Aim of the task → Output every line below exactly.

(Records drawn from a dataset)
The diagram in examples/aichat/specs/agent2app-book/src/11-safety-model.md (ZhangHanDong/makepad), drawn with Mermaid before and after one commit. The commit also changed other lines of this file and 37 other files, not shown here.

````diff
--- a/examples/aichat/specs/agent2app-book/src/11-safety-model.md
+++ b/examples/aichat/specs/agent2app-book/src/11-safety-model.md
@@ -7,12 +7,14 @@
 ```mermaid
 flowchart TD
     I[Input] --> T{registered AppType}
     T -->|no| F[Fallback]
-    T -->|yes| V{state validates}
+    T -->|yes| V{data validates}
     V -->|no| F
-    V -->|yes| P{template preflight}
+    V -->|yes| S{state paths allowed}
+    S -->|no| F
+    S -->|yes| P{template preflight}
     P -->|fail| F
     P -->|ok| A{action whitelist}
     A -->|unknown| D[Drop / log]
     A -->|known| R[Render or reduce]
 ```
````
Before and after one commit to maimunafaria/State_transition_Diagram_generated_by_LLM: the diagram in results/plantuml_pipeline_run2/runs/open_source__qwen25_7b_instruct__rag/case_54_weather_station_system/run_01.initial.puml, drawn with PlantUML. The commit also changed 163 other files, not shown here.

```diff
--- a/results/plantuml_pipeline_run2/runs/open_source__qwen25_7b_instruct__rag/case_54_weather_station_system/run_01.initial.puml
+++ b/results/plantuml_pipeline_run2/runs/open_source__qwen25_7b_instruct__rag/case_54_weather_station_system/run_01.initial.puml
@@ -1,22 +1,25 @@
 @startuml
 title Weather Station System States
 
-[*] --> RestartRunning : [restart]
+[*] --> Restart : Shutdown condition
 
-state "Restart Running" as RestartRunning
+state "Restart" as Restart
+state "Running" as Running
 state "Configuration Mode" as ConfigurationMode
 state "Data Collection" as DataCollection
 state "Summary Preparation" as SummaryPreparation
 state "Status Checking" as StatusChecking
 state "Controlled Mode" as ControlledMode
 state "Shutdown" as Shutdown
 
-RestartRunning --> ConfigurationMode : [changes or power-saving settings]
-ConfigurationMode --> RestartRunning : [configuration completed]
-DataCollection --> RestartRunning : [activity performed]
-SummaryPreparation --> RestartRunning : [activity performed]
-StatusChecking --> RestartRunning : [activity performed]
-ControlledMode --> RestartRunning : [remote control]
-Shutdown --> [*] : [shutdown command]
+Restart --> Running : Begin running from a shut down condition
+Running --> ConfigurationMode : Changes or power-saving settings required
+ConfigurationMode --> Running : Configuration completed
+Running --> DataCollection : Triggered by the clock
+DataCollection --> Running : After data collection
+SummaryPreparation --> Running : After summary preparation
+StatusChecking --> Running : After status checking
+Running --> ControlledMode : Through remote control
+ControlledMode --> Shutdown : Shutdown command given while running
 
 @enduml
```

Result of the task →
The diagram in examples/aichat/specs/agent2app-book/src/11-safety-model.md (ZhangHanDong/makepad), drawn with Mermaid before and after one commit. The commit also changed other lines of this file and 37 other files, not shown here.

````diff
--- a/examples/aichat/specs/agent2app-book/src/11-safety-model.md
+++ b/examples/aichat/specs/agent2app-book/src/11-safety-model.md
@@ -7,12 +7,14 @@
 ```mermaid
 flowchart TD
     I[Input] --> T{registered AppType}
     T -->|no| F[Fallback]
-    T -->|yes| V{state validates}
+    T -->|yes| V{data validates}
     V -->|no| F
-    V -->|yes| P{template preflight}
+    V -->|yes| S{state paths allowed}
+    S -->|no| F
+    S -->|yes| P{template preflight}
     P -->|fail| F
     P -->|ok| A{action whitelist}
     A -->|unknown| D[Drop / log]
     A -->|known| R[Render or reduce]
 ```
````
Before and after one commit to maimunafaria/State_transition_Diagram_generated_by_LLM: the diagram in results/plantuml_pipeline_run2/runs/open_source__qwen25_7b_instruct__rag/case_54_weather_station_system/run_01.initial.puml, drawn with PlantUML. The commit also changed 163 other files, not shown here.

```diff
--- a/results/plantuml_pipeline_run2/runs/open_source__qwen25_7b_instruct__rag/case_54_weather_station_system/run_01.initial.puml
+++ b/results/plantuml_pipeline_run2/runs/open_source__qwen25_7b_instruct__rag/case_54_weather_station_system/run_01.initial.puml
@@ -1,22 +1,25 @@
 @startuml
 title Weather Station System States
 
-[*] --> RestartRunning : [restart]
+[*] --> Restart : Shutdown condition
 
-state "Restart Running" as RestartRunning
+state "Restart" as Restart
+state "Running" as Running
 state "Configuration Mode" as ConfigurationMode
 state "Data Collection" as DataCollection
 state "Summary Preparation" as SummaryPreparation
 state "Status Checking" as StatusChecking
 state "Controlled Mode" as ControlledMode
 state "Shutdown" as Shutdown
 
-RestartRunning --> ConfigurationMode : [changes or power-saving settings]
-ConfigurationMode --> RestartRunning : [configuration completed]
-DataCollection --> RestartRunning : [activity performed]
-SummaryPreparation --> RestartRunning : [activity performed]
-StatusChecking --> RestartRunning : [activity performed]
-ControlledMode --> RestartRunning : [remote control]
-Shutdown --> [*] : [shutdown command]
+Restart --> Running : Begin running from a shut down condition
+Running --> ConfigurationMode : Changes or power-saving settings required
+ConfigurationMode --> Running : Configuration completed
+Running --> DataCollection : Triggered by the clock
+DataCollection --> Running : After data collection
+SummaryPreparation --> Running : After summary preparation
+StatusChecking --> Running : After status checking
+Running --> ControlledMode : Through remote control
+ControlledMode --> Shutdown : Shutdown command given while running
 
 @enduml
```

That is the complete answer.